Amy Voloshin is the creative director of PF Vintage and Printfresh Studio, based in Philadelphia, and we are lucky to have scored an interview with her to share with you today! Recently PF Vintage started a new wide-format digital scanning service called Dots Per Inch, which aims to “help designers work with the art and Vintage pieces that they love, while eliminating the hassle of getting the artwork into a digital format.” As anyone who has spent countless hours trying to scan and piece together a vintage piece of fabric knows, it can be tedious and frustrating! The Dots Per Inch service “not only makes the design process more efficient, it eliminates the costly hours that it can take to scan vintage prints or antique documents on an average office scanner.” Read on to hear what Amy has to say about the service, as well as a taste of what life is like in her textile design studio!
What is your background in textile design? How did you get into the field?
I have my undergrad from RISD & have designed apparel for Urban Outfitters and Free People & formerly I was an art director for a major print studio based in NY. However, Philadelphia had my heart & I wanted to bring business to the area. So 6 years ago I opened my own print studio, which has grown to 19 employees with Print designers, Embellishment designers & an entire Vintage archive & our hard-working sales staff.
What made you decide to start this scanning service? What are your goals for the business? My personal collection of prints became our Vintage archive & with our vintage sales growing we wanted to make it easier for CAD artists to use the Vintage prints that they love to creative new motifs with some beloved elements. Previously designers would have to use a regular office scanner & have to piece together their work in photoshop to get a seamless file. This service now allows designers to immediately have a seamless file for their artwork in up to 600dpi.
What is the most difficult part of scanning artwork? Do you have any tips to share for getting a good scan? Honestly, sometimes the sheer size of some of the artwork we have to scan is a task unto itself. But once you get the piece completely lined up & correctly in place then the process can be fairly smooth. Our scanner is such a high resolution you have to prepare whatever the object is that you are scanning, for example if there is a wrinkle in the fabric, the scanner will pick that up, not just the artwork. Like many new ventures in life, a great tool to have with scanning large artwork for people is patience.
Could you describe a typical day in the studio? What are your responsibilities? What are your favorite parts of the job? Our studio is a lovely place to work, we have our sales team, our designers & our production team and we are all a great group of young fun creative people. It really is a lovely place to come to work every day. I am the Creative Director & co-owner of Printfresh with my husband. I work with our artists & our two Art Directors to create a cohesive collection of prints, graphics & embellishments for our wide array of customers. My favorite part of the job is seeing what amazing things all of my designers come up with & getting to work with a great team of creative people that really do love producing art.
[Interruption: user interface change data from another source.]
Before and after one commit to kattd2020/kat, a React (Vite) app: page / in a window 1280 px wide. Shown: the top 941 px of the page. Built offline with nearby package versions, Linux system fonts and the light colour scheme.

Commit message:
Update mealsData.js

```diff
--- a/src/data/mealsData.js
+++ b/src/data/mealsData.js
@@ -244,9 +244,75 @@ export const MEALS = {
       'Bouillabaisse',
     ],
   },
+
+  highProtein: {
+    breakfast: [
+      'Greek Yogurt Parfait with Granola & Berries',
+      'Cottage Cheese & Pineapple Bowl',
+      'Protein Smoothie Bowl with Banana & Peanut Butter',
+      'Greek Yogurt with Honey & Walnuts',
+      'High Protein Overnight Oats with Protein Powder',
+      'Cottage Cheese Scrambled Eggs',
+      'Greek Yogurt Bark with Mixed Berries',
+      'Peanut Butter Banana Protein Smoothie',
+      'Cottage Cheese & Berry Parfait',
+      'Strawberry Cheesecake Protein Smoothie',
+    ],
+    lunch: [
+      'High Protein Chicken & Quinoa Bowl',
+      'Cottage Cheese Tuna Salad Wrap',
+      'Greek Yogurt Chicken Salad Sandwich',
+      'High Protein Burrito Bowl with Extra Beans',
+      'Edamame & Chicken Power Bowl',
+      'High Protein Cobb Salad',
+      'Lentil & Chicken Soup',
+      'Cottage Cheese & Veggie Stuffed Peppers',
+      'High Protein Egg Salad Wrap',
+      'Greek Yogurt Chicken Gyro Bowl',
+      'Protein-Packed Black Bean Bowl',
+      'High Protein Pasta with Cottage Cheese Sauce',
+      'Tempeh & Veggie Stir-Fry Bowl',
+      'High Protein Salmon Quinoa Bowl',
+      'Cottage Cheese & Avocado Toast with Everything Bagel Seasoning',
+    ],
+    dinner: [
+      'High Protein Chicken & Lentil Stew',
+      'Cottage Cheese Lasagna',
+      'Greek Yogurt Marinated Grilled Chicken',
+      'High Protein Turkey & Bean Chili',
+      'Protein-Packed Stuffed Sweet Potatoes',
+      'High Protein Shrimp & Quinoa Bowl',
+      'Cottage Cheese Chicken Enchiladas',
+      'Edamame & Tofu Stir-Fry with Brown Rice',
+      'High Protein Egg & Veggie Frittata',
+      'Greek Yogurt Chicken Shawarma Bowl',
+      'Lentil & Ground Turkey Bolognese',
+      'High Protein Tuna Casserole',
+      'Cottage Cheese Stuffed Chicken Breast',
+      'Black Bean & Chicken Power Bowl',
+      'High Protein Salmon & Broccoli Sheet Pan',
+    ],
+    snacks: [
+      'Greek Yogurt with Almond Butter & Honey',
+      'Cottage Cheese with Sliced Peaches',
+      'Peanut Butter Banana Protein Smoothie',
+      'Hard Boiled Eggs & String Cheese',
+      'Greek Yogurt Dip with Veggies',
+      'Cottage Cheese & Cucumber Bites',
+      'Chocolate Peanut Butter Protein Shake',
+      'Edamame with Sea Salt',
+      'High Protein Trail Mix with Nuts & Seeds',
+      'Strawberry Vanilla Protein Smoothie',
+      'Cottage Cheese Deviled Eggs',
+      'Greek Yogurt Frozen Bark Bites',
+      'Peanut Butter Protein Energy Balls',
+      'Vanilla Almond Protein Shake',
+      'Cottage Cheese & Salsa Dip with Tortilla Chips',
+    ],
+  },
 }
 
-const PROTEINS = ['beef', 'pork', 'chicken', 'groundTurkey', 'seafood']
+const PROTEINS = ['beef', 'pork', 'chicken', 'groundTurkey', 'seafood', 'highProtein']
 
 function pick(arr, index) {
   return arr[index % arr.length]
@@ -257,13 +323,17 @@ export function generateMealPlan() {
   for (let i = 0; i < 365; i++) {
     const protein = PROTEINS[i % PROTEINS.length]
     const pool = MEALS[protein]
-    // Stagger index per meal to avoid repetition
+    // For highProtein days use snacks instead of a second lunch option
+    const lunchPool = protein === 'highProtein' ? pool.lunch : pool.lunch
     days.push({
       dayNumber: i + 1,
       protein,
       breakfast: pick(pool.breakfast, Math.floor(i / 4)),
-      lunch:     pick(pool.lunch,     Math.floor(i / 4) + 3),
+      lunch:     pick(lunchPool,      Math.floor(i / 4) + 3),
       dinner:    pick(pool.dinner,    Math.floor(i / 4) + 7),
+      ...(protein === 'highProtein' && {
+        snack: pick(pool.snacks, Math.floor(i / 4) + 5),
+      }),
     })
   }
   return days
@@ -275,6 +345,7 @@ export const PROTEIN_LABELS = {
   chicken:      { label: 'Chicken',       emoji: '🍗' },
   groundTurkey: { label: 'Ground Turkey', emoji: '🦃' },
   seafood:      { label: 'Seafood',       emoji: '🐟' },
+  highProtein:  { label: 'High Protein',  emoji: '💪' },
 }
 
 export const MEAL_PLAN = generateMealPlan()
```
What would you consider to be your most proud achievement so far?In business, I would say in a matter of years going from artist to business owner & helping young artists get their start in surface design is very fulfilling.
What is the atmosphere/energy like in your studio? Frantic? Zen? Is your workspace messy or does it stay very tidy and organized? Our atmosphere here, although it has it’s very brief moments of being frantic, on the whole it’s a really great place to work. I don’t think I would describe it as Zen, but it certainly is relaxed & for the most part quiet. My personal workspace is always pretty tidy. I need it to be to keep my head on straight. It just keeps me clear to have my workspace & my day to stay organized to achieve everything I need to do.
Do you listen to music while working and if so what’s usually playing? I personally do not listen to music while I am working, but almost all of the designers either listen to music or podcasts while they are working on their designs. We are huge NPR fans, This American Life, The Moth, and How To Do Everything are our studio favorites. Our pandora station is always set to a mix of indie stuff, old school soul like Sam Cooke, 90’s jams, and Rihanna.
What are your favorite sources for design inspiration? Favorite print & pattern trends? I love getting out to stores and boutiques to see what’s new and to be able to see and touch the fabrics. Looking online is great, and I love looking at the runways for a lot of our trend direction as it tends to be more conceptual, but there really is something wonderfully tactile about going to a store and seeing something in person. In the studio we are loving geometric prints right now. For a long while we were working on watercolor florals, but now we are seeing a drastic change to clean geometric designs. We are also doing a scenic trend of photo-real tropical and desert scenes, which I’m totally obsessed with, it’s very playful and fun.
Do you have any advice for aspiring designers hoping to break into the textile field? Having a great portfolio is the best way to get into a position within a company. It’s really important to show beautiful painting and drawing abilities and then demonstrate how you would put those into a print. Going to tradeshows like Printsource and Indigo by Premier Vision can be very inspiring and can be a good way to see what the textile industry is doing.
Thanks for sharing Amy! Have a great week everyone. -Chelsea
P.S. The first Sellable Sketch workshop of 2013 starts in just a few weeks and we would love to have you join us for this 6 week design intensive. Find out more here.
At Pattern Observer we strive to help you grow your textile design business through our informative articles, interviews, tutorials, workshops and our private design community, The Textile Design Lab.